But consider the even bigger impact that can be made through combining this information with context around a customer’s location. With geotargeting tactics, marketers have a huge opportunity to connect with customers on a deeper level, and ultimately deliver a more tailored experience that makes the shopper’s life easier and encourages a purchase. We’ve looked at how brands can be on the front-foot this year and use geolocation to achieve better interactions with customers.

Driving footfall to the local store

Despite the convenience and rapid growth of online shopping, bricks-and-mortar stores still play an essential role in many customer journeys. Eighty five percent of consumers still prefer to purchase products in store while other shoppers like to try in store before buying online.

For marketing teams, this means they need to ensure there’s a refined strategy in place so that customers receive a joined up experience, no matter how they are interacting. Incorporating the nearest store information on the website and in marketing emails is an effective way to drive footfall in store. It could be the encouragement shoppers need to go and see a product in person, creating more opportunities for further engagement.

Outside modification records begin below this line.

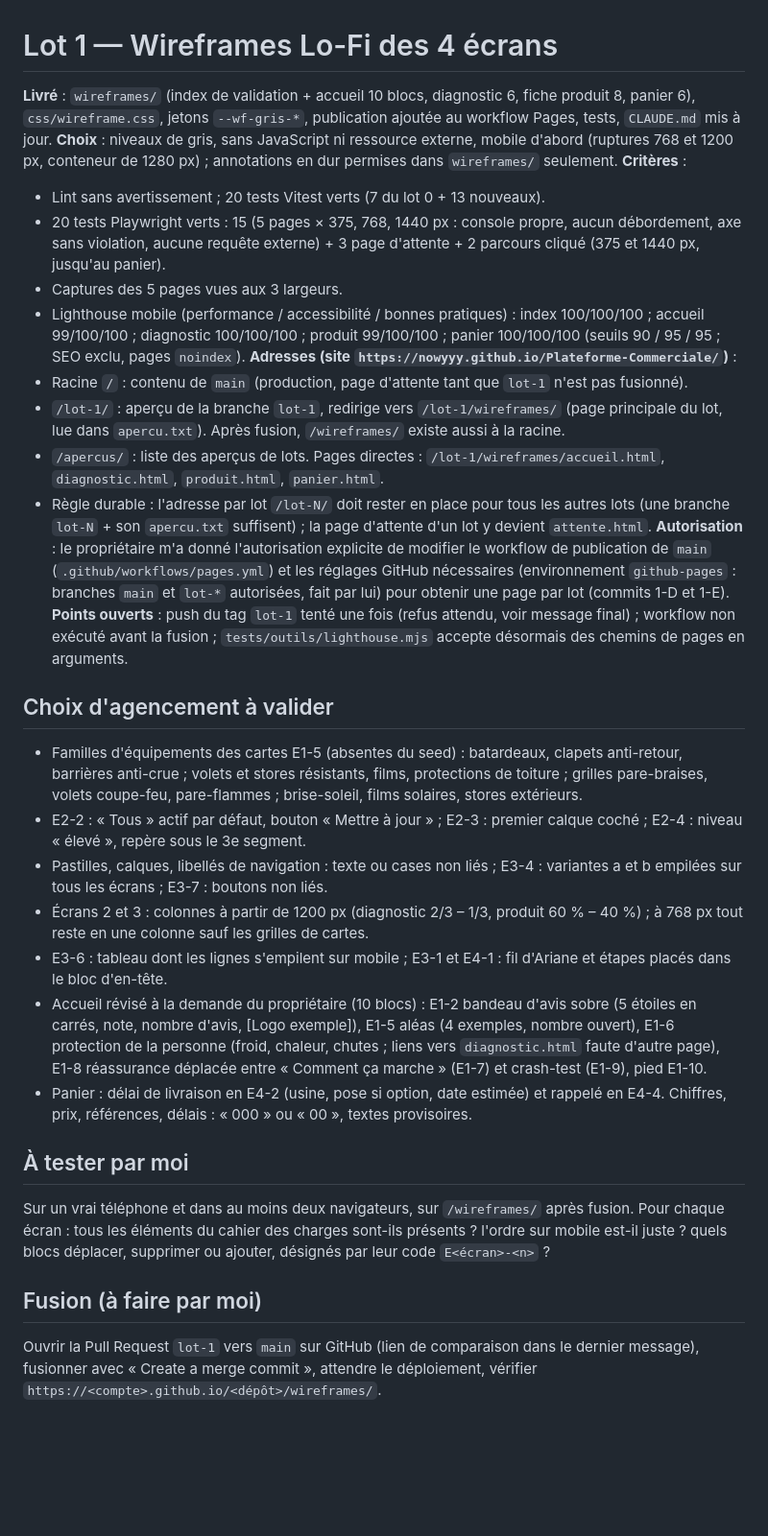
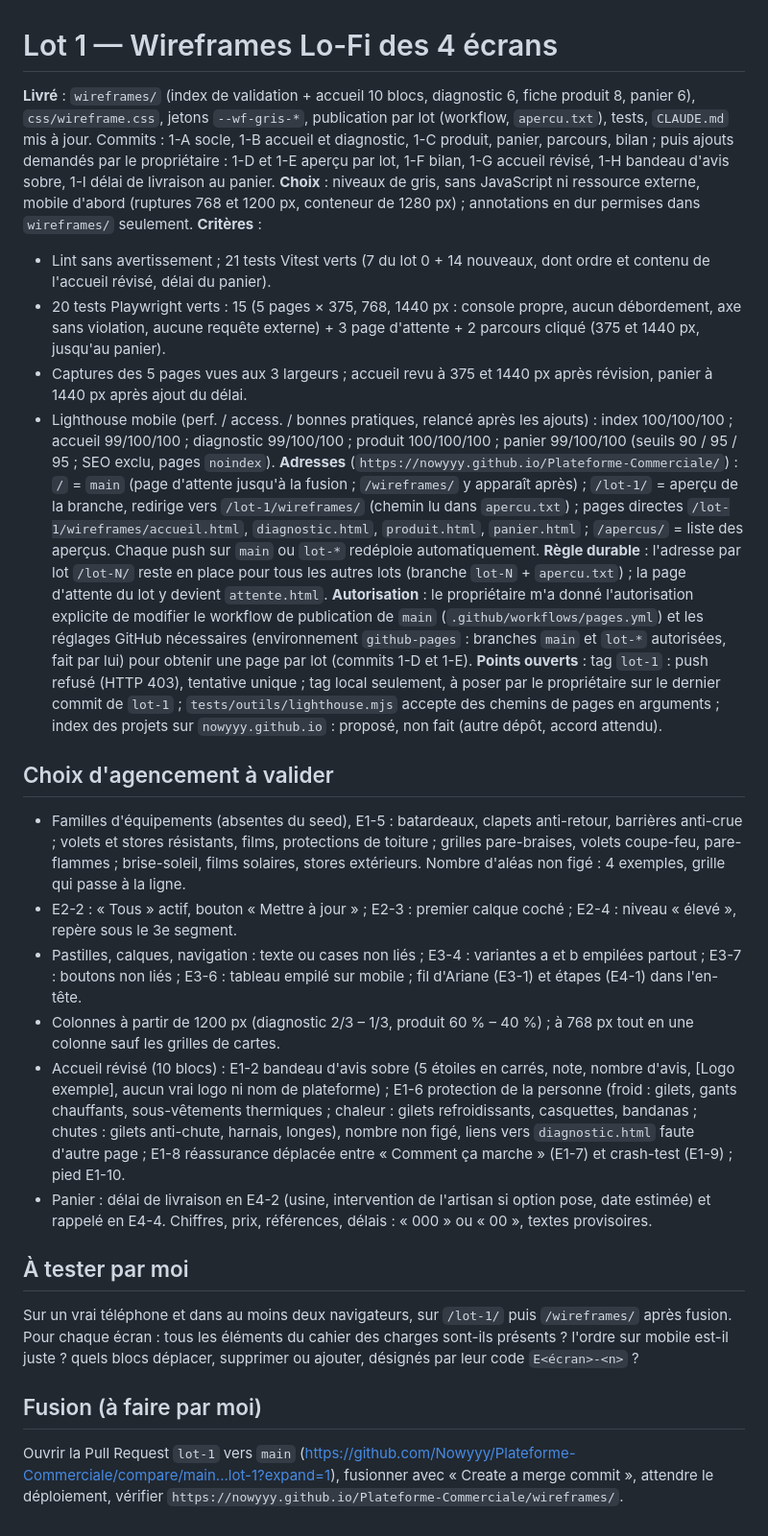
Before and after one commit to Nowyyy/Plateforme-Commerciale, a Markdown page: Docs/lots/lot-1.md, the part around the change. Shown at 96% size. Drawn GitHub-style; blank space fills up the shorter version.

Commit message:
Lot 1-J — bilan complété : tous les ajouts du propriétaire
Co-Authored-By: Claude Sonnet 5.5 <noreply@anthropic.com>
Claude-Session: https://claude.ai/code/session_01X2DeFakpYSa2CeDTh8dEEf

```diff
--- a/Docs/lots/lot-1.md
+++ b/Docs/lots/lot-1.md
@@ -1,30 +1,26 @@
 # Lot 1 — Wireframes Lo-Fi des 4 écrans
-**Livré** : `wireframes/` (index de validation + accueil 10 blocs, diagnostic 6, fiche produit 8, panier 6), `css/wireframe.css`, jetons `--wf-gris-*`, publication ajoutée au workflow Pages, tests, `CLAUDE.md` mis à jour.
+**Livré** : `wireframes/` (index de validation + accueil 10 blocs, diagnostic 6, fiche produit 8, panier 6), `css/wireframe.css`, jetons `--wf-gris-*`, publication par lot (workflow, `apercu.txt`), tests, `CLAUDE.md` mis à jour. Commits : 1-A socle, 1-B accueil et diagnostic, 1-C produit, panier, parcours, bilan ; puis ajouts demandés par le propriétaire : 1-D et 1-E aperçu par lot, 1-F bilan, 1-G accueil révisé, 1-H bandeau d'avis sobre, 1-I délai de livraison au panier.
 **Choix** : niveaux de gris, sans JavaScript ni ressource externe, mobile d'abord (ruptures 768 et 1200 px, conteneur de 1280 px) ; annotations en dur permises dans `wireframes/` seulement.
 **Critères** :
-- Lint sans avertissement ; 20 tests Vitest verts (7 du lot 0 + 13 nouveaux).
+- Lint sans avertissement ; 21 tests Vitest verts (7 du lot 0 + 14 nouveaux, dont ordre et contenu de l'accueil révisé, délai du panier).
 - 20 tests Playwright verts : 15 (5 pages × 375, 768, 1440 px : console propre, aucun débordement, axe sans violation, aucune requête externe) + 3 page d'attente + 2 parcours cliqué (375 et 1440 px, jusqu'au panier).
-- Captures des 5 pages vues aux 3 largeurs.
-- Lighthouse mobile (performance / accessibilité / bonnes pratiques) : index 100/100/100 ; accueil 99/100/100 ; diagnostic 100/100/100 ; produit 99/100/100 ; panier 100/100/100 (seuils 90 / 95 / 95 ; SEO exclu, pages `noindex`).
-**Adresses (site `https://nowyyy.github.io/Plateforme-Commerciale/`)** :
-- Racine `/` : contenu de `main` (production, page d'attente tant que `lot-1` n'est pas fusionné).
-- `/lot-1/` : aperçu de la branche `lot-1`, redirige vers `/lot-1/wireframes/` (page principale du lot, lue dans `apercu.txt`). Après fusion, `/wireframes/` existe aussi à la racine.
-- `/apercus/` : liste des aperçus de lots. Pages directes : `/lot-1/wireframes/accueil.html`, `diagnostic.html`, `produit.html`, `panier.html`.
-- Règle durable : l'adresse par lot `/lot-N/` doit rester en place pour tous les autres lots (une branche `lot-N` + son `apercu.txt` suffisent) ; la page d'attente d'un lot y devient `attente.html`.
+- Captures des 5 pages vues aux 3 largeurs ; accueil revu à 375 et 1440 px après révision, panier à 1440 px après ajout du délai.
+- Lighthouse mobile (perf. / access. / bonnes pratiques, relancé après les ajouts) : index 100/100/100 ; accueil 99/100/100 ; diagnostic 99/100/100 ; produit 100/100/100 ; panier 99/100/100 (seuils 90 / 95 / 95 ; SEO exclu, pages `noindex`).
+**Adresses** (`https://nowyyy.github.io/Plateforme-Commerciale/`) : `/` = `main` (page d'attente jusqu'à la fusion ; `/wireframes/` y apparaît après) ; `/lot-1/` = aperçu de la branche, redirige vers `/lot-1/wireframes/` (chemin lu dans `apercu.txt`) ; pages directes `/lot-1/wireframes/accueil.html`, `diagnostic.html`, `produit.html`, `panier.html` ; `/apercus/` = liste des aperçus. Chaque push sur `main` ou `lot-*` redéploie automatiquement.
+**Règle durable** : l'adresse par lot `/lot-N/` reste en place pour tous les autres lots (branche `lot-N` + `apercu.txt`) ; la page d'attente du lot y devient `attente.html`.
 **Autorisation** : le propriétaire m'a donné l'autorisation explicite de modifier le workflow de publication de `main` (`.github/workflows/pages.yml`) et les réglages GitHub nécessaires (environnement `github-pages` : branches `main` et `lot-*` autorisées, fait par lui) pour obtenir une page par lot (commits 1-D et 1-E).
-**Points ouverts** : push du tag `lot-1` tenté une fois (refus attendu, voir message final) ; workflow non exécuté avant la fusion ; `tests/outils/lighthouse.mjs` accepte désormais des chemins de pages en arguments.
+**Points ouverts** : tag `lot-1` : push refusé (HTTP 403), tentative unique ; tag local seulement, à poser par le propriétaire sur le dernier commit de `lot-1` ; `tests/outils/lighthouse.mjs` accepte des chemins de pages en arguments ; index des projets sur `nowyyy.github.io` : proposé, non fait (autre dépôt, accord attendu).
 
 ## Choix d'agencement à valider
-- Familles d'équipements des cartes E1-5 (absentes du seed) : batardeaux, clapets anti-retour, barrières anti-crue ; volets et stores résistants, films, protections de toiture ; grilles pare-braises, volets coupe-feu, pare-flammes ; brise-soleil, films solaires, stores extérieurs.
-- E2-2 : « Tous » actif par défaut, bouton « Mettre à jour » ; E2-3 : premier calque coché ; E2-4 : niveau « élevé », repère sous le 3e segment.
-- Pastilles, calques, libellés de navigation : texte ou cases non liés ; E3-4 : variantes a et b empilées sur tous les écrans ; E3-7 : boutons non liés.
-- Écrans 2 et 3 : colonnes à partir de 1200 px (diagnostic 2/3 – 1/3, produit 60 % – 40 %) ; à 768 px tout reste en une colonne sauf les grilles de cartes.
-- E3-6 : tableau dont les lignes s'empilent sur mobile ; E3-1 et E4-1 : fil d'Ariane et étapes placés dans le bloc d'en-tête.
-- Accueil révisé à la demande du propriétaire (10 blocs) : E1-2 bandeau d'avis sobre (5 étoiles en carrés, note, nombre d'avis, [Logo exemple]), E1-5 aléas (4 exemples, nombre ouvert), E1-6 protection de la personne (froid, chaleur, chutes ; liens vers `diagnostic.html` faute d'autre page), E1-8 réassurance déplacée entre « Comment ça marche » (E1-7) et crash-test (E1-9), pied E1-10.
-- Panier : délai de livraison en E4-2 (usine, pose si option, date estimée) et rappelé en E4-4. Chiffres, prix, références, délais : « 000 » ou « 00 », textes provisoires.
+- Familles d'équipements (absentes du seed), E1-5 : batardeaux, clapets anti-retour, barrières anti-crue ; volets et stores résistants, films, protections de toiture ; grilles pare-braises, volets coupe-feu, pare-flammes ; brise-soleil, films solaires, stores extérieurs. Nombre d'aléas non figé : 4 exemples, grille qui passe à la ligne.
+- E2-2 : « Tous » actif, bouton « Mettre à jour » ; E2-3 : premier calque coché ; E2-4 : niveau « élevé », repère sous le 3e segment.
+- Pastilles, calques, navigation : texte ou cases non liés ; E3-4 : variantes a et b empilées partout ; E3-7 : boutons non liés ; E3-6 : tableau empilé sur mobile ; fil d'Ariane (E3-1) et étapes (E4-1) dans l'en-tête.
+- Colonnes à partir de 1200 px (diagnostic 2/3 – 1/3, produit 60 % – 40 %) ; à 768 px tout en une colonne sauf les grilles de cartes.
+- Accueil révisé (10 blocs) : E1-2 bandeau d'avis sobre (5 étoiles en carrés, note, nombre d'avis, [Logo exemple], aucun vrai logo ni nom de plateforme) ; E1-6 protection de la personne (froid : gilets, gants chauffants, sous-vêtements thermiques ; chaleur : gilets refroidissants, casquettes, bandanas ; chutes : gilets anti-chute, harnais, longes), nombre non figé, liens vers `diagnostic.html` faute d'autre page ; E1-8 réassurance déplacée entre « Comment ça marche » (E1-7) et crash-test (E1-9) ; pied E1-10.
+- Panier : délai de livraison en E4-2 (usine, intervention de l'artisan si option pose, date estimée) et rappelé en E4-4. Chiffres, prix, références, délais : « 000 » ou « 00 », textes provisoires.
 
 ## À tester par moi
-Sur un vrai téléphone et dans au moins deux navigateurs, sur `/wireframes/` après fusion. Pour chaque écran : tous les éléments du cahier des charges sont-ils présents ? l'ordre sur mobile est-il juste ? quels blocs déplacer, supprimer ou ajouter, désignés par leur code `E<écran>-<n>` ?
+Sur un vrai téléphone et dans au moins deux navigateurs, sur `/lot-1/` puis `/wireframes/` après fusion. Pour chaque écran : tous les éléments du cahier des charges sont-ils présents ? l'ordre sur mobile est-il juste ? quels blocs déplacer, supprimer ou ajouter, désignés par leur code `E<écran>-<n>` ?
 
 ## Fusion (à faire par moi)
-Ouvrir la Pull Request `lot-1` vers `main` sur GitHub (lien de comparaison dans le dernier message), fusionner avec « Create a merge commit », attendre le déploiement, vérifier `https://<compte>.github.io/<dépôt>/wireframes/`.
+Ouvrir la Pull Request `lot-1` vers `main` (https://github.com/Nowyyy/Plateforme-Commerciale/compare/main...lot-1?expand=1), fusionner avec « Create a merge commit », attendre le déploiement, vérifier `https://nowyyy.github.io/Plateforme-Commerciale/wireframes/`.
```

Nectar suggests local restaurants where customers can redeem their loyalty points. Source: Nectar email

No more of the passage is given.